July 21, 2014 11:32:59 AM

There are lots of options. Every game is different. Some games you can disable PhysX, other games you lower or turn off AA. Other games you disable advanced DoF or Ubersampling. Some, you may change the LoD, texture setting, or what ever is the best compromise for performance vs visual quality.

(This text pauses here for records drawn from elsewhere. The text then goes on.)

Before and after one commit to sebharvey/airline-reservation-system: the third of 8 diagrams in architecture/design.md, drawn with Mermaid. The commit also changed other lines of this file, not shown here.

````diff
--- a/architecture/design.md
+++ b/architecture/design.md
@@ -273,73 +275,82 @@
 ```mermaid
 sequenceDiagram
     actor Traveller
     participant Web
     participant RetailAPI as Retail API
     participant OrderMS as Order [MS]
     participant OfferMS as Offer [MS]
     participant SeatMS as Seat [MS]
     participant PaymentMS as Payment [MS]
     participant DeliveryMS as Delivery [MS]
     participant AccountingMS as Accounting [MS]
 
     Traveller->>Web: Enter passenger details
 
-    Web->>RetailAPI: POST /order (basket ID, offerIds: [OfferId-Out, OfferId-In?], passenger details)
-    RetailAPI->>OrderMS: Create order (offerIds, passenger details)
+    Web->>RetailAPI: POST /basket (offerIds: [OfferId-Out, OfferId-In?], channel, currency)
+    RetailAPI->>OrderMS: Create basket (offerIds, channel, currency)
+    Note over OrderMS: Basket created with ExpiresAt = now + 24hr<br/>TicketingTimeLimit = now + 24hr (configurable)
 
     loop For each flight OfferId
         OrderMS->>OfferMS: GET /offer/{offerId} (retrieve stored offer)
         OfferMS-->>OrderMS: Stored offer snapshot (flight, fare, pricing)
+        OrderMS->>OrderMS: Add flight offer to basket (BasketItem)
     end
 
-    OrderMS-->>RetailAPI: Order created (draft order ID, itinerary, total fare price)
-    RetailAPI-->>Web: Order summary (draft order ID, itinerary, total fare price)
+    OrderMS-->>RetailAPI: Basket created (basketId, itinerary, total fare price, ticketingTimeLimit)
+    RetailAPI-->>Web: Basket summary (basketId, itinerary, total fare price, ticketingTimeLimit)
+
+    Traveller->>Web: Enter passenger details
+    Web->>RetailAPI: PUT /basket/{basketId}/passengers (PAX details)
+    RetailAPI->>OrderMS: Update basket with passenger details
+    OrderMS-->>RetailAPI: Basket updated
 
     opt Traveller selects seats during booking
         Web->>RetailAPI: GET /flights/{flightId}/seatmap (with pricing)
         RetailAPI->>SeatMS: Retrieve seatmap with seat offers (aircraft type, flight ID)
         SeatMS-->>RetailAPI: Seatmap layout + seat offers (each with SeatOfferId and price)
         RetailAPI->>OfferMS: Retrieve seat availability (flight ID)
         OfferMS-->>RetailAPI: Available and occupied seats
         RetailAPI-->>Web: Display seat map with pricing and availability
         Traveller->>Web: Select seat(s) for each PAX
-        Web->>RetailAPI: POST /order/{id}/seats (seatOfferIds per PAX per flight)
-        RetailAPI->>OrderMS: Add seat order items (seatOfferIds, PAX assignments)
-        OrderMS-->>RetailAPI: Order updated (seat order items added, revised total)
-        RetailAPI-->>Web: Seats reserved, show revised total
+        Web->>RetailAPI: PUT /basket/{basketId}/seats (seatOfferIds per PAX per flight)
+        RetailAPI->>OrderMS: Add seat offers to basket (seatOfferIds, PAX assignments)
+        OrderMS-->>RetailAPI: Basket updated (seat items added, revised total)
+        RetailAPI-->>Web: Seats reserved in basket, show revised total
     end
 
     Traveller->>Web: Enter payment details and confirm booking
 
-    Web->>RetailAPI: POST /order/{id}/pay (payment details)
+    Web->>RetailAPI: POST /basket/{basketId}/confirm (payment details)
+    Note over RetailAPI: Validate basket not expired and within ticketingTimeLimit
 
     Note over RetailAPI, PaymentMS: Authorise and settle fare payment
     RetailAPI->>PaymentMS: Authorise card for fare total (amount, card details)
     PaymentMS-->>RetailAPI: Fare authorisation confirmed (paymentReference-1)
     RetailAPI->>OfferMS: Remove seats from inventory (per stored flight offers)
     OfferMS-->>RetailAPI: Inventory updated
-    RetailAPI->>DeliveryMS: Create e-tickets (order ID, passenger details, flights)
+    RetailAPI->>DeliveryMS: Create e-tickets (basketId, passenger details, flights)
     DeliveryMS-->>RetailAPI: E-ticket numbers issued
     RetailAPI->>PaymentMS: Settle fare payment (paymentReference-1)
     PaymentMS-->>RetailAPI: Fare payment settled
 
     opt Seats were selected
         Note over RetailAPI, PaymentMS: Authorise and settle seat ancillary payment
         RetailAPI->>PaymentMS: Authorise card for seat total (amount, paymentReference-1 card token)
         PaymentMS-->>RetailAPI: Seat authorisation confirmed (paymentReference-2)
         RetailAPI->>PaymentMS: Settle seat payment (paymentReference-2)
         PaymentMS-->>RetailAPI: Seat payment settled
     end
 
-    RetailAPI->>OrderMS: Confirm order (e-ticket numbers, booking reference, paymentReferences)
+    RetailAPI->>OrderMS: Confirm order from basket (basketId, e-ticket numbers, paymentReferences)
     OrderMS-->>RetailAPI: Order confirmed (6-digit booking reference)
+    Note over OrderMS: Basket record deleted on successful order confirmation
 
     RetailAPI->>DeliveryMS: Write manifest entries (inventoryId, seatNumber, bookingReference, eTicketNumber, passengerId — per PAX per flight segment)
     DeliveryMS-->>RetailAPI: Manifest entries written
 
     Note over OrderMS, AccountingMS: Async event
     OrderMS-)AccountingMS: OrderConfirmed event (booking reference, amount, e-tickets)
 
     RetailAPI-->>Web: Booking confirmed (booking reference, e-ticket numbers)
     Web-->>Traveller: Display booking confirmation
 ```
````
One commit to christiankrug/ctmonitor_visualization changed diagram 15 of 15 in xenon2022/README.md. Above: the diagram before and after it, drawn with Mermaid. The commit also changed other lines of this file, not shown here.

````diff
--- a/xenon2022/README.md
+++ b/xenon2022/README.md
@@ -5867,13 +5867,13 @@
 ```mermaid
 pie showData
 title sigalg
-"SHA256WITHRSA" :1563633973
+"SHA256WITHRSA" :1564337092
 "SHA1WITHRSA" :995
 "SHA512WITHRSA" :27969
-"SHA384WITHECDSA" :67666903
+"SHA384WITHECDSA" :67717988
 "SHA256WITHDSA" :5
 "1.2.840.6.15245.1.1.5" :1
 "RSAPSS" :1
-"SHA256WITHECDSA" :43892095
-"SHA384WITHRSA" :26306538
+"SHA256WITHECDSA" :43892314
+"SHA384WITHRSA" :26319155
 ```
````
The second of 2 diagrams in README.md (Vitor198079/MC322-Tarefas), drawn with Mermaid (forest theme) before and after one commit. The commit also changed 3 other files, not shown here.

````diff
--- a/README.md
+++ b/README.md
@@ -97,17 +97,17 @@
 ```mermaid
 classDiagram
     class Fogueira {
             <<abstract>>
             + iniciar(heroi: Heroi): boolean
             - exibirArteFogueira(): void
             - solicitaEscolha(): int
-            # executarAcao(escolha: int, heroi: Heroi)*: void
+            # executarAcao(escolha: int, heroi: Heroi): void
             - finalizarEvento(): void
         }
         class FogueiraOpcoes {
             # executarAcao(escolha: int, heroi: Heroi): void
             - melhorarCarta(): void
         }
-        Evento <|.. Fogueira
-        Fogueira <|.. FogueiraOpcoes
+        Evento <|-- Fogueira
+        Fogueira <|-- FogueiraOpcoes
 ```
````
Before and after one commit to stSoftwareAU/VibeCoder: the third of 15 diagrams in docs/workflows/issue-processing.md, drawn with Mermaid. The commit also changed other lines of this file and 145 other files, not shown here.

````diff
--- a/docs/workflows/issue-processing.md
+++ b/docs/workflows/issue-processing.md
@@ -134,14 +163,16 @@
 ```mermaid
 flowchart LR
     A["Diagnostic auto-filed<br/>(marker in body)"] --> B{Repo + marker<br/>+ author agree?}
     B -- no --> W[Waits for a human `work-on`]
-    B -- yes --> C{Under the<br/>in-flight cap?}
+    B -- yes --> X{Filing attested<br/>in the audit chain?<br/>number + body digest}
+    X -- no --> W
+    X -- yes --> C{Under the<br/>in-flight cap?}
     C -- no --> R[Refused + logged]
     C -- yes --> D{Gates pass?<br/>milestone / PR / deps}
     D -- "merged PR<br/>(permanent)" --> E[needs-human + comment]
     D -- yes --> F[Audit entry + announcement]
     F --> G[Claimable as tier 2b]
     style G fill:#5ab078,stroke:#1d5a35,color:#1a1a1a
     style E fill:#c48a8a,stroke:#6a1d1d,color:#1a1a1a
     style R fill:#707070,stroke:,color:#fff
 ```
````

And here is the dirty truth. Some games cannot maintain 60 FPS no matter what you do.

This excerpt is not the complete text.